The dreaded code review. Nobody likes receiving or delivering a code review, but scrutinizing our code leads to a better product.
"In my reviews, I feel it's good to make it clear that I'm not proposing objective truth, but subjective reactions; a review should reflect the immediate experience." – Roger Ebert
Code reviews are crucial – one set of eyes on a codebase is not enough. Modern applications are simply too complex for one person to manage alone. We review code to prevent regressions, document behavior, ensure quality, and share knowledge. The ability to justify and explain your design choices is an essential skill for any developer.
(I'm using the term 'code review' here in the same way others might say 'code audit': I'm reviewing a pull request on a project I maintain from a developer I don't yet have a relationship with. I'm the gatekeeper, and and my goal is to approve the changes or suggest improvements.)
In this post, I'd like to discuss the way I approach a code review. Everybody does this their own way, but I have a checklist, some tools, and general principles that help me as I review.
The first thing I ask is: do the existing tests pass? This is a no-brainer. The new feature can't introduce regressions or break tests.
Next, I look for tests that document the new behavior. We keep our code test-driven at Hashrocket, and expect to see tests for any feature. Having tests goes a long way toward preventing regressions and conveying intention. If a model is introduced, I look for unit tests. If it's a feature, I look for integration tests.
My next question is, does it work? Fire up your browser and walk through the story. If you can't manually test the feature in a few minutes, the story (or documentation) is unclear.
I like to look at the commits, too. Good commits should be atomic: the tests should pass at every step, and the code should be moving toward a realized feature. The commits should be concise and intention-revealing. Anything vague during a review is going to be unintelligible in the future, because the author won't be there to explain. A good
git rebase can make anybody look like a genius.
Here is an example:
commit 55jc0bc8e5f1ff4979699b400001f603011e2256 Author: Developer Alpha and Developer Bravo <email@example.com> Date: Tue Sep 29 09:50:25 2015 -0500 Add middleman instructions to README diff --git a/README.md b/README.md index f02eeb3..93919a2 100644 --- a/README.md +++ b/README.md

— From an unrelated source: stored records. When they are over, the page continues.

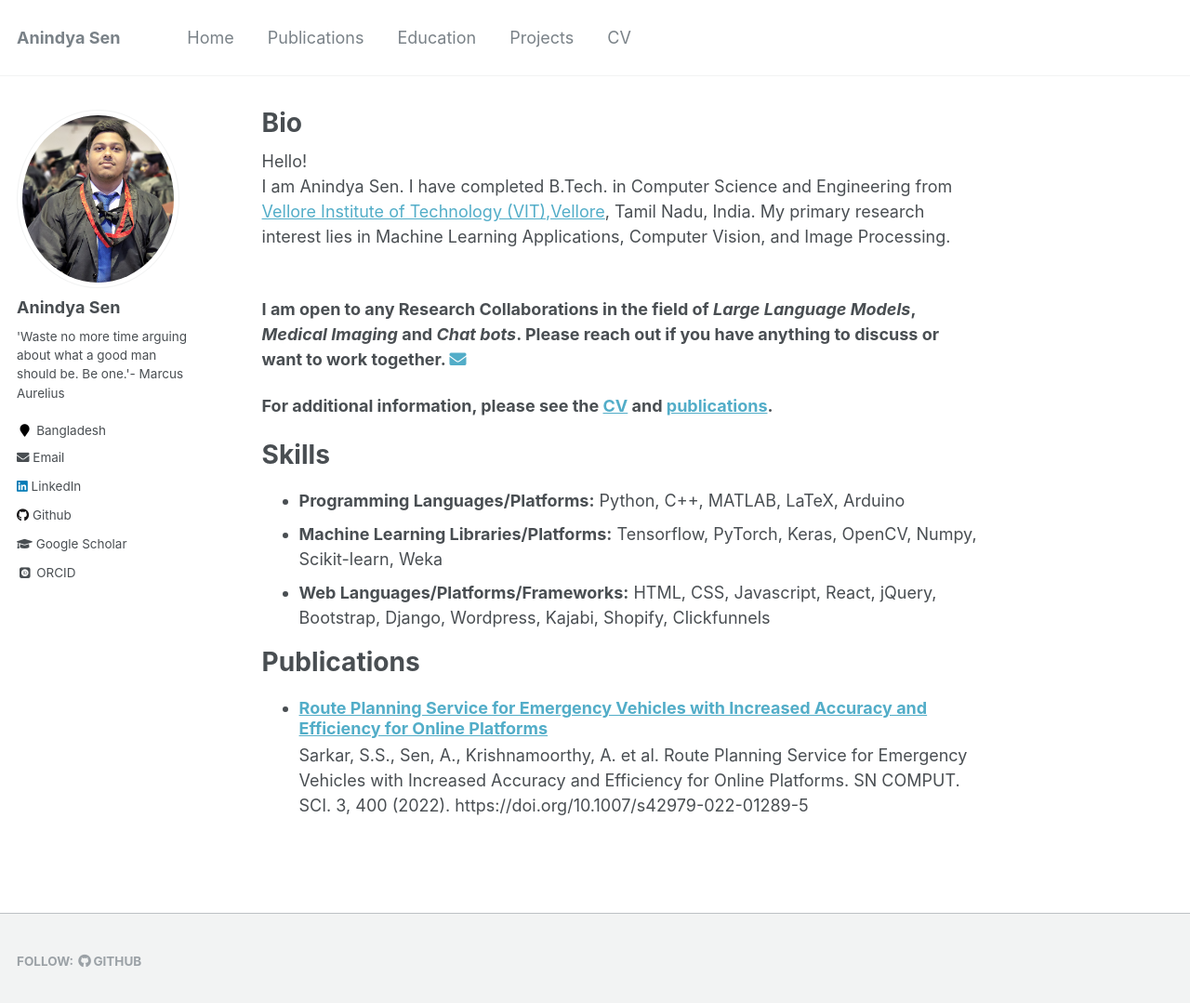
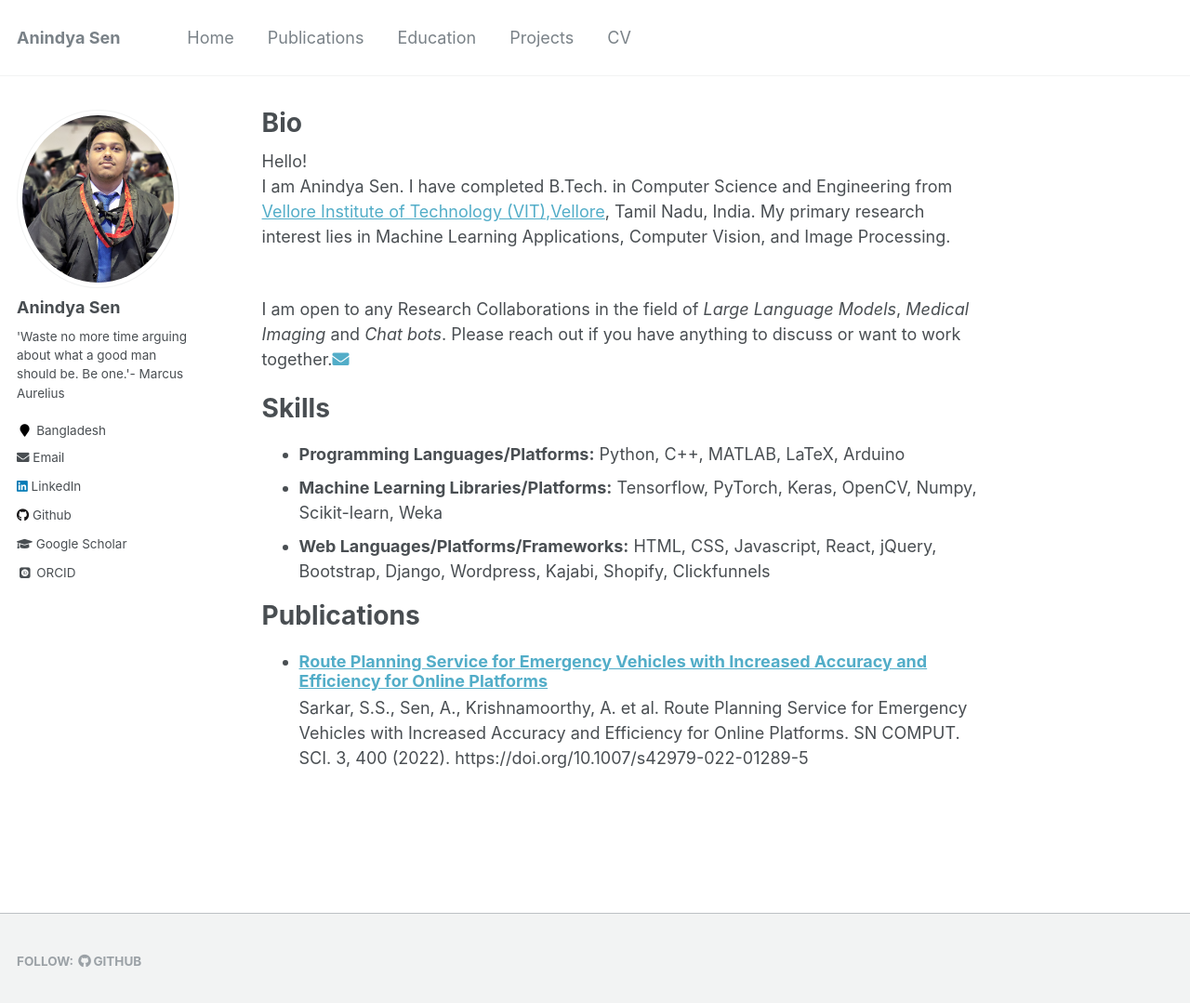
Before and after one commit to senanindya/senanindya.github.io, a Jekyll site: the page built from _pages/about.md, in a window 1280 px wide and 1092 px high. Shown: the top 1079 px of the window at 93% size. Built offline with Jekyll 4.4.1, drawn with Linux system fonts in a browser that asks for light colours; some web fonts are replaced.

Commit message:
Update about.md

```diff
--- a/_pages/about.md
+++ b/_pages/about.md
@@ -12,10 +12,7 @@ Hello!<br />
 I am Anindya Sen. I have completed B.Tech. in Computer Science and Engineering from <a href="https://vit.ac.in/">Vellore Institute of Technology (VIT),Vellore</a>, Tamil Nadu, India.
 My primary research interest lies in Machine Learning Applications, Computer Vision, and Image Processing.<br /><br />
 
-<b> I am open to any Research Collaborations in the field of *Large Language Models*, *Medical Imaging* and *Chat bots*. Please reach out if you have anything to discuss or want to work together.  </b> <a href="mailto:senanindya5@gmail.com"><i class="fas fa-envelope"></i></a> <br />
-
-**For additional information, please see the [CV](https://senanindya.github.io/cv/) and [publications](https://senanindya.github.io/publications/).**
-
+I am open to any Research Collaborations in the field of *Large Language Models*, *Medical Imaging* and *Chat bots*. Please reach out if you have anything to discuss or want to work together.<a href="mailto:senanindya5@gmail.com"><i class="fas fa-envelope"></i></a> <br />
 
 <!---
 -----------
```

This message explains exactly what the commit does, in the tense (present) we tend to use on our projects. At 35 characters, it's short enough that no content will be wrapped by any view on Github. It states that it only changed one file, and then only changes one file. If you checkout this commit in Git and run the tests, they pass. Tim Pope wrote about this in 2008, and the advice is still relevant today.
Other factors to consider: does the code use design patterns already established in the project? Does it conform to company and technology-specific styles?
There are many tools to help facilitate a review. Github comments are useful for talking about specific lines of code. Code linters like Rubocop, HAML-lint, or Hound can be used to find style violations. There are static analyzers for code smells like Code Climate, security like Brakeman, redundant queries like Bullet, coverage like SimpleCov. Like Sandi Metz's ideas? There's a gem (SandiMeter) for that.
Some of these can even be configured with Github to automatically check against any pull request. Make the computers do the work!
Be nice. It's easy to shoot down somebody's idea, but it's hard to build on an idea or provide a thoughtful alternative. Everybody is trying to write the best code they can. If you are receiving a code review, remember that you are not your code.
Teach. Code reviews can be a great opportunity to teach. Some of my favorite techniques have come from people reviewing my code. Don't miss an opportunity to explain.
Pair. Pair programming is like a continual, in-person code review, and it beats a traditional review because it's happening as you type.
Code reviews matter. With these guidelines, tools, and techniques, I can critique anyone's code productively. Better code helps our clients, company, and the open source community continue to thrive.